Monday, August 10, 2009

Wilmington's Got the Blues

There has been an amazing line-up of outdoor entertainment and arts in the city this summer. The Riverfront Blues Festival, an annual three-day event, kicked off on August 7. Headliners Walter Trout and the Radicals, Charlie Musselwhite and Delbert McClinton were the main attractions.

Despite the heat and humidity, the Tubman-Garrett Riverfront Park was packed with humanity on Sunday: People sitting in chairs and blankets spread on the grass. Some die-hard fans crowded the stagefront, dancing and enjoying the music up close. A Tribute to Freddie King rocked the Main Stage with their rendition of “Sweet Home Chicago,” while the audience sang along. Their awesome sax and guitar riffs reminded us that the Blues is really the daddy of rock n’ roll.

On the Bandwagon Stage, 61 North gave us a Blues tour around the world, passing through England, Ireland, and the U.S. They played the classic American blues song, “When Things Go Wrong (It Hurts Me Too),” inviting guest musicians to play toward the end of their set.

Delbert McClinton delivered a program ranging from Country-Western to Chicago and New Orleans.
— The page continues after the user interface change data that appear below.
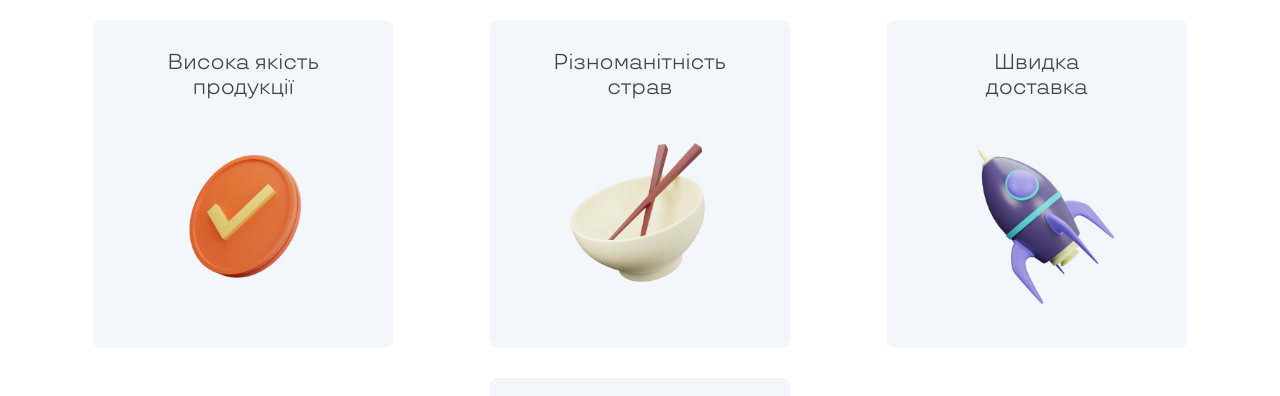
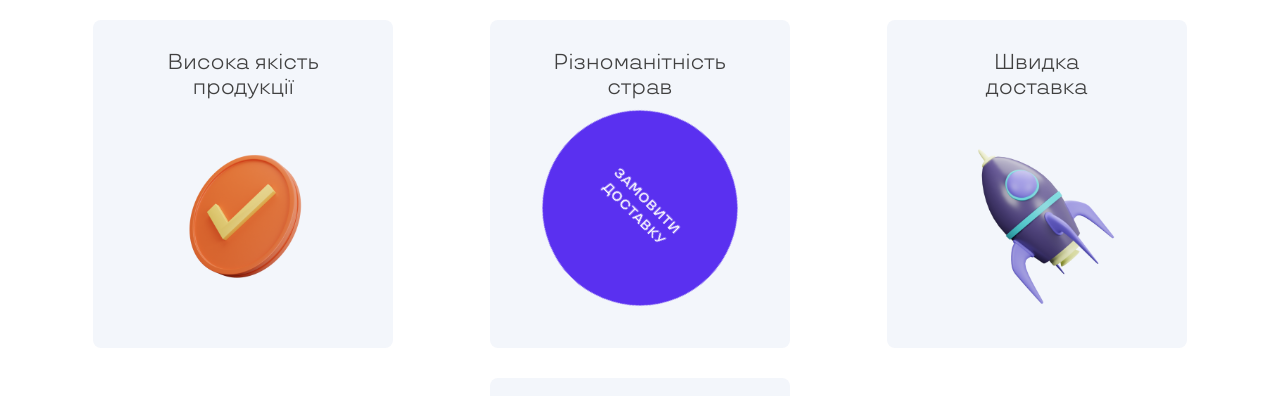
Before and after one commit to polPintero/foodDelivery, a Vue app: page / in a window 1280 px wide. Shown: the part 397-793 px from the top of the page. Built offline with nearby package versions, Linux system fonts and the light colour scheme.

Commit message:
created delivery btn

```diff
--- a/src/App.vue
+++ b/src/App.vue
@@ -1,11 +1,13 @@
 <script setup>
 import MainComp from "./components/MainComp.vue";
 import CardsList from "./components/CardsList.vue";
+import DeliveryBtn from "./components/DeliveryBtn.vue";
 </script>
 
 <template>
   <MainComp></MainComp>
   <CardsList></CardsList>
+  <DeliveryBtn></DeliveryBtn>
 </template>
 
 <style >
--- /dev/null
+++ b/src/components/DeliveryBtn.vue
@@ -0,0 +1,47 @@
+<template>
+    <button class="delivery-btn">
+        Замовити доставку
+    </button>
+</template>
+
+<script>
+export default {
+    name: 'DeliveryBtn',
+}
+</script>
+
+<style lang="scss">
+.delivery-btn {
+    position: fixed;
+    bottom: 0;
+    left: 50%;
+    aspect-ratio: 1;
+    width: 195px;
+    font-family: 'TTTravels-DemiBold';
+    line-height: 130%;
+    letter-spacing: 0.03rem;
+    background: #5A30F0;
+    color: white;
+    text-transform: uppercase;
+    padding: 50px 25px;
+    border-radius: 50%;
+    border: none;
+    outline: none;
+    animation-name: rotateBtn;
+    animation-duration: 10s;
+    animation-iteration-count: infinite;
+    animation-timing-function: linear;
+    cursor: pointer;
+}
+@keyframes rotateBtn {
+    0% {
+        transform: translate(-50%, -50%) rotate(-45deg);
+    }
+    50% {
+        transform: translate(-50%, -50%) rotate(45deg);
+    }
+    100% {
+        transform: translate(-50%, -50%) rotate(-45deg);
+    }
+}
+</style>
```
His touching ballad “Sending Me Angels” was sweet and lyrical. From his upcoming album Acquired Taste, he sang a rollicking song, “People Just Love to Talk”. His earthy harmonica-playing gives his music the flavor of back porch blues. I watched as people carrying coolers and lawn chairs happily bounced their way out of the park on their way home to the beat of “Have a Little Faith in Me.”

Monday, August 3, 2009

The Brandywiners: Love and Betrayal in Camelot

The Brandywiners, a musical theater company now in its 78th year, presented “Camelot” on Friday evening, nicely staged by James F. Smith. This grand production, complete with full orchestra and colorful medieval costumes, graced the outdoor stage at Longwood Gardens. The company provides a stage for local amateur and professional thespians, while supporting civic organizations and charities through ticket sale proceeds.

The orchestra, assembled and directed by C. Lawler Rogers, Sr. is stunning. The balance between the accompaniment and the cast is excellent, with each note from the pit precise and in tune. The actors do well with Lerner and Loewe’s bittersweet musical, which is sometimes heavy on the dialogue. The show’s hilarious, yet telling one-liners keep the first act light: Arthur asks Merlin why he has never taught him of love and marriage and Merlin chides, “Don’t scramble them together that way.” The second act becomes dark and brooding: a tale of betrayal and greed. The music, humor and quirky storybook characters keep the show engaging.

Erin Cates plays a sympathetic Guenevere, singing with a clear, sweet tone. Guenevere’s “Before I Gaze at You Again” is one of musical theatre’s gems with its haunting melody and expansive phrases. Kudos to Ted Harding (Arthur) who reprises the role he did with the Brandywiners in 1981. Alexander Bowditch’s (Mordred) cuts through the stage like a knife with his confident and perfectly evil performance. He leads the men’s chorus in “Fie on Goodness”, one of the wittiest numbers in the show. In this number, we catch Broadway at its best and raunchiest, well before the “politically correct” movement made its presence known. One man sings, “When I think of the pleasures that earlier filled my life…Like the time I beheaded a man who was beating his naked wife”.

In addition to its annual summer production, the group also performs concerts of Broadway and American music under the auspices of the Brandywiners Chorale.